## TASK DATA

=== Begin Enclosure ===

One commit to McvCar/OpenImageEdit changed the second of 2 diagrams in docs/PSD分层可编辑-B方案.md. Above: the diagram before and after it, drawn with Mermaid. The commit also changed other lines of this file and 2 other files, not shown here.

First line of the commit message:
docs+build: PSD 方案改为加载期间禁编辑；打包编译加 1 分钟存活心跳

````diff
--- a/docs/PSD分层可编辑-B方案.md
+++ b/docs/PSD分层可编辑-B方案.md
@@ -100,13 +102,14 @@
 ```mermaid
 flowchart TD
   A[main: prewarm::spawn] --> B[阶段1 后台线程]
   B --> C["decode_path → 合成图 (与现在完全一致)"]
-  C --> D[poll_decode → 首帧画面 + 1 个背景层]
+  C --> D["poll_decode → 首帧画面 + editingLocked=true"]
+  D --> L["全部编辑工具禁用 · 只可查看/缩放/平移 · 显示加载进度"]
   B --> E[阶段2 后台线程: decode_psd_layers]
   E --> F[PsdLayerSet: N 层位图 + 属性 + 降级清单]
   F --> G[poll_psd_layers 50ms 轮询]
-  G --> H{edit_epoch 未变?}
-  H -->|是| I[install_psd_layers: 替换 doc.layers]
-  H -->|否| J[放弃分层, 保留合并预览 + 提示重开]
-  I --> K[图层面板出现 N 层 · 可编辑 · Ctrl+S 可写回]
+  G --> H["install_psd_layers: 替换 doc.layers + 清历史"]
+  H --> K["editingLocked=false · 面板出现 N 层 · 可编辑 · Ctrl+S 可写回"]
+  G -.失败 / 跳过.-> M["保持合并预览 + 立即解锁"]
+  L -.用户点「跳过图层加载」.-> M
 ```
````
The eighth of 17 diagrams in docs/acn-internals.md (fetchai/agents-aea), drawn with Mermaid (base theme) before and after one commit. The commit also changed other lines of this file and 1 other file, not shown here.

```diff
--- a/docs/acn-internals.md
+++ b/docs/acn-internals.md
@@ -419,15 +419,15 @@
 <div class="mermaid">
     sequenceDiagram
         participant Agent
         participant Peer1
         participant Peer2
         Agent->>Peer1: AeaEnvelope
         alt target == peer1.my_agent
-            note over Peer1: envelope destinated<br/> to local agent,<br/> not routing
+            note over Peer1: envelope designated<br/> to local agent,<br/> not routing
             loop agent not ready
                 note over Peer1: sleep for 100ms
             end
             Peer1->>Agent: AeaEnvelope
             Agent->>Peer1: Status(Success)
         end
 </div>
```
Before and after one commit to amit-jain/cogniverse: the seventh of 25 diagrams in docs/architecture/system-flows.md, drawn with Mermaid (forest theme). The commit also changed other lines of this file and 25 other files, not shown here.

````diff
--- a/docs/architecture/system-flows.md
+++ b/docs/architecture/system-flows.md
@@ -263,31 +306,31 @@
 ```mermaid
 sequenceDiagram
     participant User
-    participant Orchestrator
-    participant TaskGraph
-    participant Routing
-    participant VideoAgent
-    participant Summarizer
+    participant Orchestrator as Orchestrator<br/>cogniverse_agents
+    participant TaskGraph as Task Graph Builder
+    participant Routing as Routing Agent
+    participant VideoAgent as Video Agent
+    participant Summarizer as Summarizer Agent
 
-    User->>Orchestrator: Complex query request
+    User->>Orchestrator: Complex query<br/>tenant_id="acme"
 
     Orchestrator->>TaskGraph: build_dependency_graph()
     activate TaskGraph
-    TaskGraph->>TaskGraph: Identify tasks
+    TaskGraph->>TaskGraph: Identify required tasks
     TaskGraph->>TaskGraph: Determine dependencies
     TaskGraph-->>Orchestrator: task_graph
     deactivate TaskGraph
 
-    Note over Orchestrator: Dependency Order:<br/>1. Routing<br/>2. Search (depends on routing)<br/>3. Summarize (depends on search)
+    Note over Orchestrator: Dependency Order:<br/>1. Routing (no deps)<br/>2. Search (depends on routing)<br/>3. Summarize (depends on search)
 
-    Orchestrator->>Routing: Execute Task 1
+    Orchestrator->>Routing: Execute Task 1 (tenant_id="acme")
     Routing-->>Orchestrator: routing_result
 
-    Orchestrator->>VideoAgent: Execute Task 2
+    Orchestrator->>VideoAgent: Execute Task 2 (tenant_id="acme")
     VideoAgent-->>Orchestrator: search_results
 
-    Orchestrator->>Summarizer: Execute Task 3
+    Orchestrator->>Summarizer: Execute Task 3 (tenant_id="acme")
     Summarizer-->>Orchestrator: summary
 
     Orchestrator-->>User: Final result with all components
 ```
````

=== End Enclosure ===

## PROBLEM
Where the listing above reaches the line that contains "Complex query request", start retyping, and finish with the line that contains "TaskGraph->>TaskGraph: Determine dependencies"; reproduce those lines exactly and no others.

## TASK ANSWER
-    User->>Orchestrator: Complex query request
+    User->>Orchestrator: Complex query<br/>tenant_id="acme"
 
     Orchestrator->>TaskGraph: build_dependency_graph()
     activate TaskGraph
-    TaskGraph->>TaskGraph: Identify tasks
+    TaskGraph->>TaskGraph: Identify required tasks
     TaskGraph->>TaskGraph: Determine dependencies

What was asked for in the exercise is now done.